[Web document revisions]
============
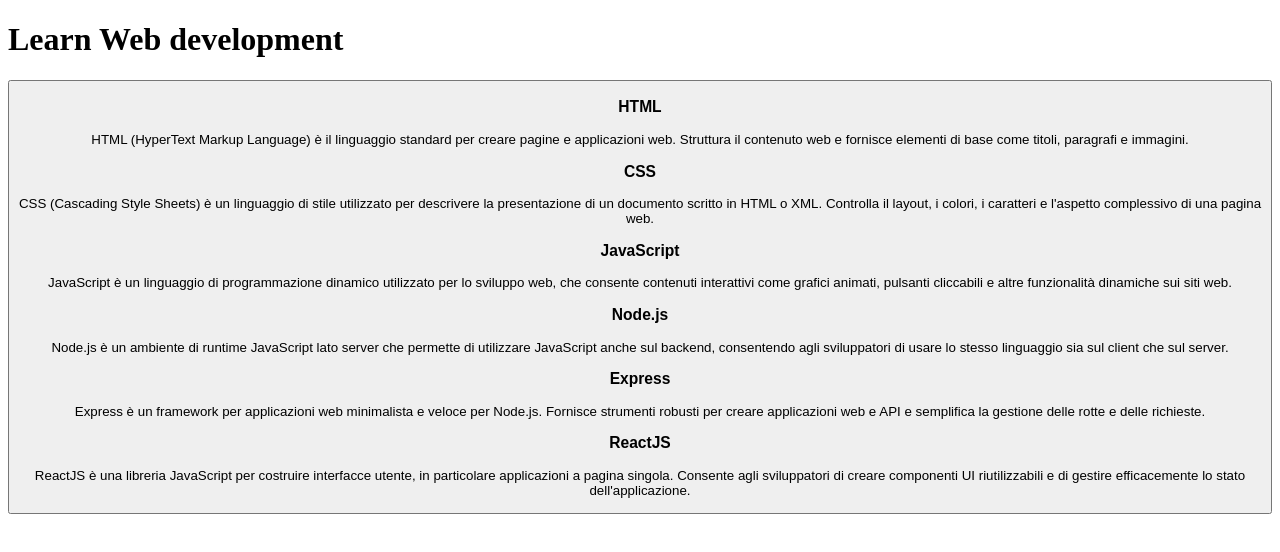
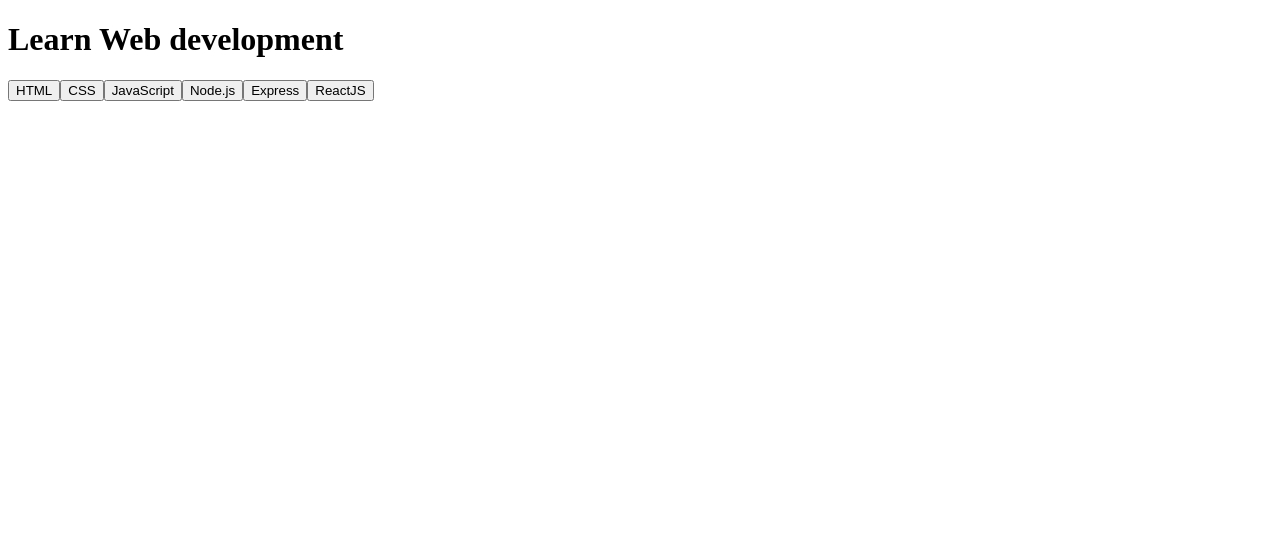
Before and after one commit to AndreaRispoli97/react-use-state, a React (Vite) app: page / in a window 1280 px wide. Shown: the top 552 px of the page. Built offline with nearby package versions, Linux system fonts and the light colour scheme.

Commit message:
fix: fix implement card and button

```diff
--- a/src/component/Card.jsx
+++ b/src/component/Card.jsx
@@ -1,20 +1,17 @@
 import { useState } from "react"
 import languages from "../data/languages"
 
-function CardFaq(card) {
+function CardFaq() {
 
-    const [id, title, description] = languages;
-    const [isOpen, setIsOpen] = useState(false);
 
 
     return (
 
-        languages.map((btn) => (
-            <div key={btn.id}>
-                <h3>{btn.title}</h3>
-                <p>{btn.description}</p>
-            </div>
-        ))
+        languages.map((language) =>
+            <button>
+                {language.title}
+            </button>
+        )
 
 
 
--- a/src/component/Main.jsx
+++ b/src/component/Main.jsx
@@ -1,12 +1,12 @@
 import CardFaq from "./Card"
-
+import languages from "../data/languages"
 
 function Main() {
 
     return (
-        <button>
-            <CardFaq />
-        </button>
+        <div>
+            <CardFaq languages={languages} />
+        </div>
     )
 }
 
```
============
**WHAT IS REQUIRED:** Would you write out all of the data exactly as it stands, without the pictures?

**TASK SOLUTION:**
Before and after one commit to AndreaRispoli97/react-use-state, a React (Vite) app: page / in a window 1280 px wide. Shown: the top 552 px of the page. Built offline with nearby package versions, Linux system fonts and the light colour scheme.

Commit message:
fix: fix implement card and button

```diff
--- a/src/component/Card.jsx
+++ b/src/component/Card.jsx
@@ -1,20 +1,17 @@
 import { useState } from "react"
 import languages from "../data/languages"
 
-function CardFaq(card) {
+function CardFaq() {
 
-    const [id, title, description] = languages;
-    const [isOpen, setIsOpen] = useState(false);
 
 
     return (
 
-        languages.map((btn) => (
-            <div key={btn.id}>
-                <h3>{btn.title}</h3>
-                <p>{btn.description}</p>
-            </div>
-        ))
+        languages.map((language) =>
+            <button>
+                {language.title}
+            </button>
+        )
 
 
 
--- a/src/component/Main.jsx
+++ b/src/component/Main.jsx
@@ -1,12 +1,12 @@
 import CardFaq from "./Card"
-
+import languages from "../data/languages"
 
 function Main() {
 
     return (
-        <button>
-            <CardFaq />
-        </button>
+        <div>
+            <CardFaq languages={languages} />
+        </div>
     )
 }
 
```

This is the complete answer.